Two hundred and ninety-two

“They told me that most likely there would be enough volunteers to help serve food, and what was really needed is people to just sit and chat with those having a free meal.” 

What an amazing, inspirational evening!  I spoke two days ago of what it means to be on the front lines and I met some people tonight who devote their lives to helping people in need.

A couple weeks ago I contacted my friend Andrew (one of those people who radiates kindness, is a good person to the very core and gives more of himself than he keeps) to see if he needed any volunteer help with one of the numerous projects he takes on.  He told me to meet him at a tiny church just west of Bathurst on Queen on December 17th to help with their Saturday night free meal, a place he and his wife Steph used to help out at regularly when they lived in the area.

Every Saturday at 5:30 pm, the Toronto Alliance Church provides a free meal (tonight’s was soup, salad, banana and cookies); clothing rooms where those attending can pick out five items (hats, mittens, pants, shoes, shirts, etc); a food bank; a prayer room; and a nurse who cleans their feet, looks for pressure sores and athletes feet, and helps with any other problems they might be having.  The space isn’t huge, but they feed and help a large number of those in need – some homeless, some not.  I would say there were at least twenty volunteers there helping with everything from preparing the food, to serving, to helping in the clothing and food bank rooms, to cleaning.

The door to the Toronto Alliance Church is hard to find.  I almost walked past it.  Andrew and Steph asked me if I had any questions before we walked up the twenty or so steps into a medium-sized room bustling with people, food and energy.  They told me that most likely there would be enough volunteers to help serve food, and what was really needed is people to just sit and chat with those having a free meal.  A lot of the people there are looking for some company.  I was a little nervous.

After a tour of the operation, Steph went to help in the prayer room and Andrew and I wandered in to the dining area to find some seats.  I have to admit, I didn’t know how to react.  Andrew knew a few of the people there and was chatting with them.  I just stood there feeling slightly out of place.  I wanted to help, but I didn’t know how.
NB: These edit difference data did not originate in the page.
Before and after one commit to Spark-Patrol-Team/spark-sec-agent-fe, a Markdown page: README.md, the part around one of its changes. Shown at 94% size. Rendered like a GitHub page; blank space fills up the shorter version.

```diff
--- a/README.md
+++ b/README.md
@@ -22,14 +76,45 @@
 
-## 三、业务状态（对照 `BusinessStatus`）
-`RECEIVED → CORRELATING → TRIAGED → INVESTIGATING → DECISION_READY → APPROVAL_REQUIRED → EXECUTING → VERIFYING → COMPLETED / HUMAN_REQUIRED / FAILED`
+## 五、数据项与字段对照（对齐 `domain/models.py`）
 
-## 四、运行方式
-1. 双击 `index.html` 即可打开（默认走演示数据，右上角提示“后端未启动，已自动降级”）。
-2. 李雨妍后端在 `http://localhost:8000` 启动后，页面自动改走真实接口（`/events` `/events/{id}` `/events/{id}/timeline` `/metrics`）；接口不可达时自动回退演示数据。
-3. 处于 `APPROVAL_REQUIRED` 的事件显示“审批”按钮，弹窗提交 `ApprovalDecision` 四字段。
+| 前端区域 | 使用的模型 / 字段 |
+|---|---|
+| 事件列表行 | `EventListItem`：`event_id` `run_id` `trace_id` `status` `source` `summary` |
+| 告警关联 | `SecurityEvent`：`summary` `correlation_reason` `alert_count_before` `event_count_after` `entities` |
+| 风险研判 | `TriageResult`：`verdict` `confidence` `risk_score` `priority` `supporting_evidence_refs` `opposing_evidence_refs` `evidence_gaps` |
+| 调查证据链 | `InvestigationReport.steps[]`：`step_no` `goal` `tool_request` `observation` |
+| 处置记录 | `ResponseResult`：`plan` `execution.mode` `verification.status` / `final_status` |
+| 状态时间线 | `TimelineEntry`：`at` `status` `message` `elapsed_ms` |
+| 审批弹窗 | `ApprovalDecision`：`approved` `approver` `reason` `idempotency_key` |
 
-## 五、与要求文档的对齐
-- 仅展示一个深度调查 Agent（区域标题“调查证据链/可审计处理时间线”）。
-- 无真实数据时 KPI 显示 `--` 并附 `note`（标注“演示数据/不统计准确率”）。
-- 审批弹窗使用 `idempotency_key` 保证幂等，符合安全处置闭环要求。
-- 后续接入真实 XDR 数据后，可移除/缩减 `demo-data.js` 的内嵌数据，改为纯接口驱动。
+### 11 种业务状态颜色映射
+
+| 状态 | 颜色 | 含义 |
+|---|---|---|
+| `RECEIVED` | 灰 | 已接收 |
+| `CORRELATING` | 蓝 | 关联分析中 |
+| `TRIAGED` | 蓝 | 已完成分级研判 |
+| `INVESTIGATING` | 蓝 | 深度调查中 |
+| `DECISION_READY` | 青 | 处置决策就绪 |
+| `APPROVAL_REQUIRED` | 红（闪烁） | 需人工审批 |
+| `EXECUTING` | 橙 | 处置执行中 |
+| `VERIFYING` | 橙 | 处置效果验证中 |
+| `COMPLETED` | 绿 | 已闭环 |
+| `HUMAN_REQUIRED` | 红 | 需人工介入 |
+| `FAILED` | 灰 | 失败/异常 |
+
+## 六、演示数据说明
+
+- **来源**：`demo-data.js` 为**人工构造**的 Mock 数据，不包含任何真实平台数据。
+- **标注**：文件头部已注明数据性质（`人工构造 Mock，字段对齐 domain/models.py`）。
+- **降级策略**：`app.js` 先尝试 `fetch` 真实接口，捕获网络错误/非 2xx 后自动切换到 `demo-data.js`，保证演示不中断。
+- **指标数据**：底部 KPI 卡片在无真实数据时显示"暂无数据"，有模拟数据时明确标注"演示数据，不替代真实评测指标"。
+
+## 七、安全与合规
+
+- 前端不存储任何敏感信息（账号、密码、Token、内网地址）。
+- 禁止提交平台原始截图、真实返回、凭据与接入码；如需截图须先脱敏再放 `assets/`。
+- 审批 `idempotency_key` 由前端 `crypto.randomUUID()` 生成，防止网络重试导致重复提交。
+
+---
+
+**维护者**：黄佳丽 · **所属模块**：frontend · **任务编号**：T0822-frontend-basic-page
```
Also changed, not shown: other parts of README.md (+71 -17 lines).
Then we sat down and I found out what I was there for.  I was there just to chat, hang out, connect, ask questions and just be there.  The more I felt comfortable, the more I found out.  These are interesting people.  The man across from me was writing his autobiography.  Another man at the table told me the scientific reason why cranberries are good for your urinary tract.  Another was an incredible harmonica player and blues singer (although a little crazy too).  A few of them gave me a hard time about being too sweet.

Then there was the woman sitting next to me.  In her late-sixties and Ukrainian, she warmed up to me as we chatted.  Sometimes we talked about her grandchildren in the Ukraine.  Sometimes about her bachelor apartment on Jane St. and her old job as a housekeeper at a seniors home.  Sometimes we just sat in silence because of our language barrier.  She told me about how she might have to have an operation, but her heart is bad and she is scared.  We talked about how she’s trying to decide if she will go back to the Ukraine where her family is.  She hugged and kissed me when she left.

It’s for people like her, and those other men that these programs are so important.  A community, a free meal, clothing, care and companionship.  I feel grateful I could be a small part of it for a day.

The church is looking to get a bigger space so they can help more people, but it’s an uphill battle.  They need millions of dollars raised to buy a new building and with a small church congregation, it is hard.  If anyone deserves money, it’s these people.  The Pastor Bill and his wife Donna are wonderful, kind people who devote their energy every day to fostering a community and connecting with the people in their area (an area which is full of homeless).  The church’s mission is to “restore broken lives”.  Although I am not religious in the same sense as these amazing people, I can’t say enough about what they are doing here.

Donna has also written a book, Confessions of a Not-So-Average Girl, which just got published.  It helps young women deal with alcoholic and neglectful parents – a story she grew up in herself.

Tonight has inspired me to do more volunteering on a regular basis for valuable groups such as this one, and get my butt on the front line.